Volunteers from United Way & Wolverine Pipe Line Company help retired police officer battling cancer make home improvements

By Kelsey Hammon

BUCHANAN — When Richard Heminger, 78, was diagnosed with an aggressive form of esophageal cancer in February, he quickly became too sick to tend to the flourishing yard and fruit trees he had been cultivating at his Buchanan home for about 18 years.

Heminger is a retired Berrien County Sheriff’s lieutenant commander who spent 40 years patrolling the south part of the county. Overall, he has about 50 years of experience in law enforcement. His wife Connie said her husband was dedicated to giving back to his Berrien County community through his career.

But on Friday, the community found a way to give back to Heminger through the annual Day of Caring.

The annual volunteer day is a partnership between the Berrien County Cancer Service, United Way of Southwest Michigan and Wolverine Pipeline – an energy transportation company. Each year, the Berrien County Cancer Service identifies a local cancer patient and sends volunteers to their residence to help them complete household chores and tasks that illness often makes too difficult.

David Brooks, the utility service operator for Wolverine Pipeline, said the company sees Day of Caring as an opportunity to give back to their community. 

“We have petroleum running through our pipelines, but care running through our hearts,” Brooks said.

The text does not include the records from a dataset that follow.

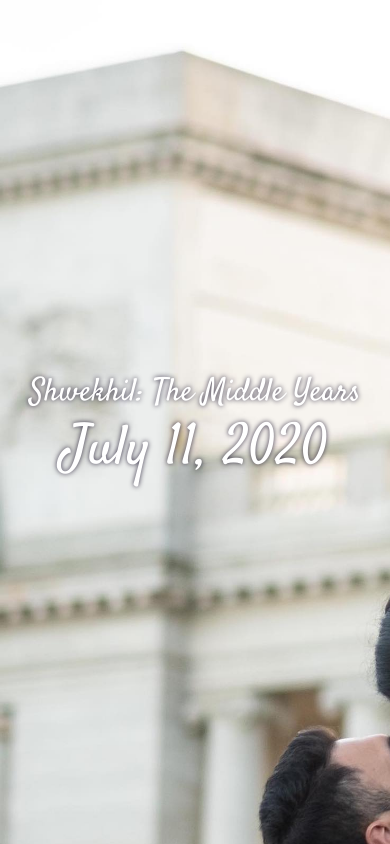
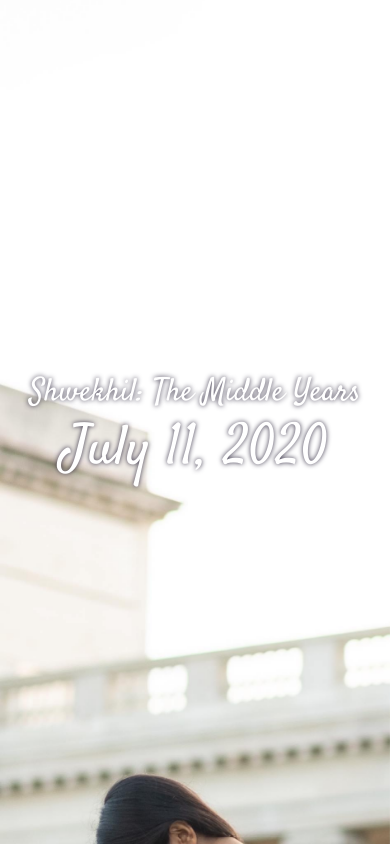
Before and after one commit to elahi-arman/shwekhil.com, a plain HTML site: page index.html in a window 390 px wide. Drawn offline with nearby package versions, Linux system fonts and the light colour scheme; no server answers.

Commit message:
Fixes landing for mobile

```diff
--- a/assets/stylesheets/index.css
+++ b/assets/stylesheets/index.css
@@ -54,6 +54,14 @@ section.half-screen {
     background: url('../images/parallax.jpg');
     background-size: cover;
     height: 200vh;
+}
+
+@media only screen
+and (max-device-width : 812px) {
+    .parallax-background {
+        background: url('../images/parallax-copy.jpg');
+        background-size: cover;
+    }
 }
 
 .rsvp, .accomodations {
```
Also changed, not shown: assets/images/parallax copy.jpg (deleted), assets/images/parallax-copy.jpg (added).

Heminger lives in the Buchanan countryside, surrounded by rolling farmlands and densely wooded areas. When he and Connie bought the property, it was covered in an expanse of thick woods. Heminger cleared some of the property and landscaped it so that he could grow fruit trees, a lush lawn and flowers. 

On Friday about 10 volunteers showed up to help beautify the yard that has long been Heminger’s pride and joy. They completed landscaping work, laid out fresh mulch, repaired cracks in the driveway, power washed his home and built Heminger a 10-foot ramp for a power generator that is stored in the couple’s garage. Because they live in the countryside, power outages are frequent and the generator is often needed. Before the ramp, Heminger, had to drag the generator down a 1-foot step. Volunteers will also return to Heminger’s residence to re-paint a structure in his backyard.

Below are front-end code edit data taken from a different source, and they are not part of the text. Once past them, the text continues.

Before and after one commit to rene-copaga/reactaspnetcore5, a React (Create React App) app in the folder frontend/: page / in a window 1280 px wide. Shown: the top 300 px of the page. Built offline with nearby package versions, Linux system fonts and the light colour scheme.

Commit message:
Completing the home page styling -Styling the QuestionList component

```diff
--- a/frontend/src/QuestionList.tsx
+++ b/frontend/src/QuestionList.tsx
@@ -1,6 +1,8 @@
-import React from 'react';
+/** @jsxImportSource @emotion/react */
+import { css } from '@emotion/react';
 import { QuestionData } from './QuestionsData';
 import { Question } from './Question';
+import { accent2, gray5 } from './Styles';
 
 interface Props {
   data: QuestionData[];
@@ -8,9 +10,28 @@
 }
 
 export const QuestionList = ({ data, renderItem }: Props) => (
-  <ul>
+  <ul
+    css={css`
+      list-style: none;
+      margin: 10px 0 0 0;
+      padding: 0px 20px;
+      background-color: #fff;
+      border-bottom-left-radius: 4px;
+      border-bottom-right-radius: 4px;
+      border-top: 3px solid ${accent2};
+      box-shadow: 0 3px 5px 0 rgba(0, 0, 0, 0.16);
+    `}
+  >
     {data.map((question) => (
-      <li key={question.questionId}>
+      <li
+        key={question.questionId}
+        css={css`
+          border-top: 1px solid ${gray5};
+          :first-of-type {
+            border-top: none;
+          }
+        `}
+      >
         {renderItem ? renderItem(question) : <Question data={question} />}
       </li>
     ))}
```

Since his diagnosis in February, Heminger has lost more than 100 pounds. Every other week, he endures about 52 hours of chemotherapy. In April, he had a surgery to remove his esophagus. Since October, Heminger said working in the yard became too difficult. The couple has two sons, one who lives in the area and helps when he can, but it was still a lot of work for one person to do.

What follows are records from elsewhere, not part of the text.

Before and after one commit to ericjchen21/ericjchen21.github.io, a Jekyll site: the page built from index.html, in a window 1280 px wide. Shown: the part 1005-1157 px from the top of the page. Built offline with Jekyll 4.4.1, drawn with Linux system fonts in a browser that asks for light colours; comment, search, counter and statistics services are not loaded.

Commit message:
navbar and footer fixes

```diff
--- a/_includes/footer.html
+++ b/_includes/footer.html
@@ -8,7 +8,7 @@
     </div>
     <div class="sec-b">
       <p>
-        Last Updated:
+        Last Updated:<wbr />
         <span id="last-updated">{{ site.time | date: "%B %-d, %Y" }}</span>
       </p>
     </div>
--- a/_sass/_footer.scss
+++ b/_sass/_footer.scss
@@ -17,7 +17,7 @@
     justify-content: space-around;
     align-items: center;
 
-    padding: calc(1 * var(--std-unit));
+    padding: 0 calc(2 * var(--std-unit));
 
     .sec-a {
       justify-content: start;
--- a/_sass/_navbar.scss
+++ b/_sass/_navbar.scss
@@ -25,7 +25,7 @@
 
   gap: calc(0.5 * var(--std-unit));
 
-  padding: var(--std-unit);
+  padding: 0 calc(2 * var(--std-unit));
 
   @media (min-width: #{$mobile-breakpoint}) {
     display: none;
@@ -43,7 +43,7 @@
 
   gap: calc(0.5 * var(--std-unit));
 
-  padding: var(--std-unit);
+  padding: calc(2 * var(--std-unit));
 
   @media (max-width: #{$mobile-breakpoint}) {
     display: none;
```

Despite having finished his chemotherapy treatment the day before, Heminger was parked outside on his front lawn in his wheelchair, taking in his landscaped yard.

“I am so thankful for these guys,” Heminger said. “I have had a good life. Berrien County has treated me the best. Berrien County Cancer has treated me great. Wolverine Pipeline, they are out of this world.”

David Brooks, a utility station operator at Pipeline, said his company has been participating in a Day of Caring for at least 10 years. For the past couple of years, the company has worked with Berrien County Cancer Services to identify a person in need. Brooks said they could not have found a better candidate to help. 

“So many people give so much in their lives, just like him,” Brooks said. “He gave a lot to his community through the police service he provided all those years. No one plans to get cancer. When it comes, you just can no longer do the things that you did or want to do.”

Standing by her husband’s side Friday, Connie also expressed her gratitude for volunteers help.

“If you think there are not good people in the world, you should be at our house this morning,” Connie said. “There are angels here on earth and they are right here.